The announcement comes after a team of 31 scientists from 14 different countries reviewed peer-reviewed studies on the subject. See the CNN story here.
The decision put cell phone use in the same category as lead, chloroform, and engine exhaust.
At this point there is still no conclusive evidence that radiation created by mobile phone use has any detrimental effect on humans, but rather that there is enough evidence that there is enough data showing a possible connection that consumers should be alerted.
The biggest problem in determining the dangers of mobile phone radiation is that we just do not have sufficient data. As with many other environmental factors, several decades of exposure may occur before detrimental effects materialize and mobile simply have not been in use for very long.
Cell phones emit a type of radiation that is known as non-ionized. This is not the same type of radiation used in x-rays but rather they type used in microwave ovens. In all actually cell phones act similar to a very low-powered microwave from a radiation perspective.
"What microwave radiation does in most simplistic terms is similar to what happens to food in microwaves, essentially cooking the brain. So in addition to leading to a development of cancer and tumors, there could be a whole host of other effects like cognitive memory function, since the memory temporal lobes are where we hold our cell phones."
While it is important that consumers are aware of the potential long-term risks it is also important that not to over react.
The best way to minimize radiation exposure from mobile phones is to keep the device away from your head. Using hands free headsets and blue tooth devices are very effective at minimizing exposure risks and are a great idea for anyone wanting to minimize their exposure levels.
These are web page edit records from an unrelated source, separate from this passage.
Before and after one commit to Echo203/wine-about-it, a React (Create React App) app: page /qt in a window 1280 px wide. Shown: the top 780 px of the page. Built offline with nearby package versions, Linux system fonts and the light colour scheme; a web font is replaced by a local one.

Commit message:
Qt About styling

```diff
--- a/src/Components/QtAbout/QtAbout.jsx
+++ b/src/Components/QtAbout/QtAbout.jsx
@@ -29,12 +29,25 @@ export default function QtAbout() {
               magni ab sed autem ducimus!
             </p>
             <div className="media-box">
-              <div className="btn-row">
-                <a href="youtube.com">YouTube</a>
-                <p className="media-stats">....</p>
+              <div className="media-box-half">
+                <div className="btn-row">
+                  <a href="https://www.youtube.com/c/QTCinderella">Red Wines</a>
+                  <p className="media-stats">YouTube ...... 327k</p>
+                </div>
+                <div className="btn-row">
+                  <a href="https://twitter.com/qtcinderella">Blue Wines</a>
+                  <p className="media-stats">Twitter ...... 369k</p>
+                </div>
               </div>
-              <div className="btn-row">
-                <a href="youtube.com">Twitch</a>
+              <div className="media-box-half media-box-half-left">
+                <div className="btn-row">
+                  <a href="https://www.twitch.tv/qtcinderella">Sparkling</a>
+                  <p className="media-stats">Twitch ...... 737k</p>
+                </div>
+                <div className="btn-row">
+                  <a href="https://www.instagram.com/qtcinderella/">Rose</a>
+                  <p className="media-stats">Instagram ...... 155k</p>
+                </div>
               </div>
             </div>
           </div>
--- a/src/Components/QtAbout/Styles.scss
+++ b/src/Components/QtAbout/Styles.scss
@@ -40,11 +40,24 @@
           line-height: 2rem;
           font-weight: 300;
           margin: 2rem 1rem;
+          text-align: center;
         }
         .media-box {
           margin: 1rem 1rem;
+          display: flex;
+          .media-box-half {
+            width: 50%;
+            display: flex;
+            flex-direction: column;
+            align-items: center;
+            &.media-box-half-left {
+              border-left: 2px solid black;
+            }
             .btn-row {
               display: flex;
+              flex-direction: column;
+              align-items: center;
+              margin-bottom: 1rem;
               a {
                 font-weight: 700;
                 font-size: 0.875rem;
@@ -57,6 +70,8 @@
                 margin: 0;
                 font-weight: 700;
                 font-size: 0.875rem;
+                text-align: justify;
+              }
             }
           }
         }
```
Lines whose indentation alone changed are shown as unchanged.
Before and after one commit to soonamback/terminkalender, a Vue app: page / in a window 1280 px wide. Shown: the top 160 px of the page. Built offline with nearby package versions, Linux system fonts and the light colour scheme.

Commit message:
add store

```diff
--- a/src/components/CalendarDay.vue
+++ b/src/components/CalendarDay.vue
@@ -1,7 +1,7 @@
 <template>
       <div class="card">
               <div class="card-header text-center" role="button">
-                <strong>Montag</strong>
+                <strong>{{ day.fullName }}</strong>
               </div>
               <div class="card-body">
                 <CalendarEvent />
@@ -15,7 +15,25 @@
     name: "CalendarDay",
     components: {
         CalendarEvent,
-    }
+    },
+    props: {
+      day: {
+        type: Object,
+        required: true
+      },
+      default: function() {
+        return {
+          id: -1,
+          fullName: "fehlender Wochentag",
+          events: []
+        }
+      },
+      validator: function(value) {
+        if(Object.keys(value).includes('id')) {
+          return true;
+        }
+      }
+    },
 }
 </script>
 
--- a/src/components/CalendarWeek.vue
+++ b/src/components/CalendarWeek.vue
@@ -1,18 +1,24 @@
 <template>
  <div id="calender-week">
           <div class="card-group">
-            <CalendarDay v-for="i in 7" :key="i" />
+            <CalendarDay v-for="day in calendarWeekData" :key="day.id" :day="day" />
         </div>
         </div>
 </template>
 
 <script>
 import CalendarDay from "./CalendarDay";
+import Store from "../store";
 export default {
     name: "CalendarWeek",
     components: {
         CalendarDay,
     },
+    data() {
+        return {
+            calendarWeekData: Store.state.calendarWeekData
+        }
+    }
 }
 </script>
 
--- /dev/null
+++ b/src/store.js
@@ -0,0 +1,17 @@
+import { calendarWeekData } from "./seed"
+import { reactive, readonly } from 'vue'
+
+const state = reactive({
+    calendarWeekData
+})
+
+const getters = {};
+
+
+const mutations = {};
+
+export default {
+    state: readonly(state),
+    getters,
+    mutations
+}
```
Additional studies are needed and many are currently underway. Hopefully over the next few years we will have additional data that will help shed a little more light on the risks associated with mobile phone use.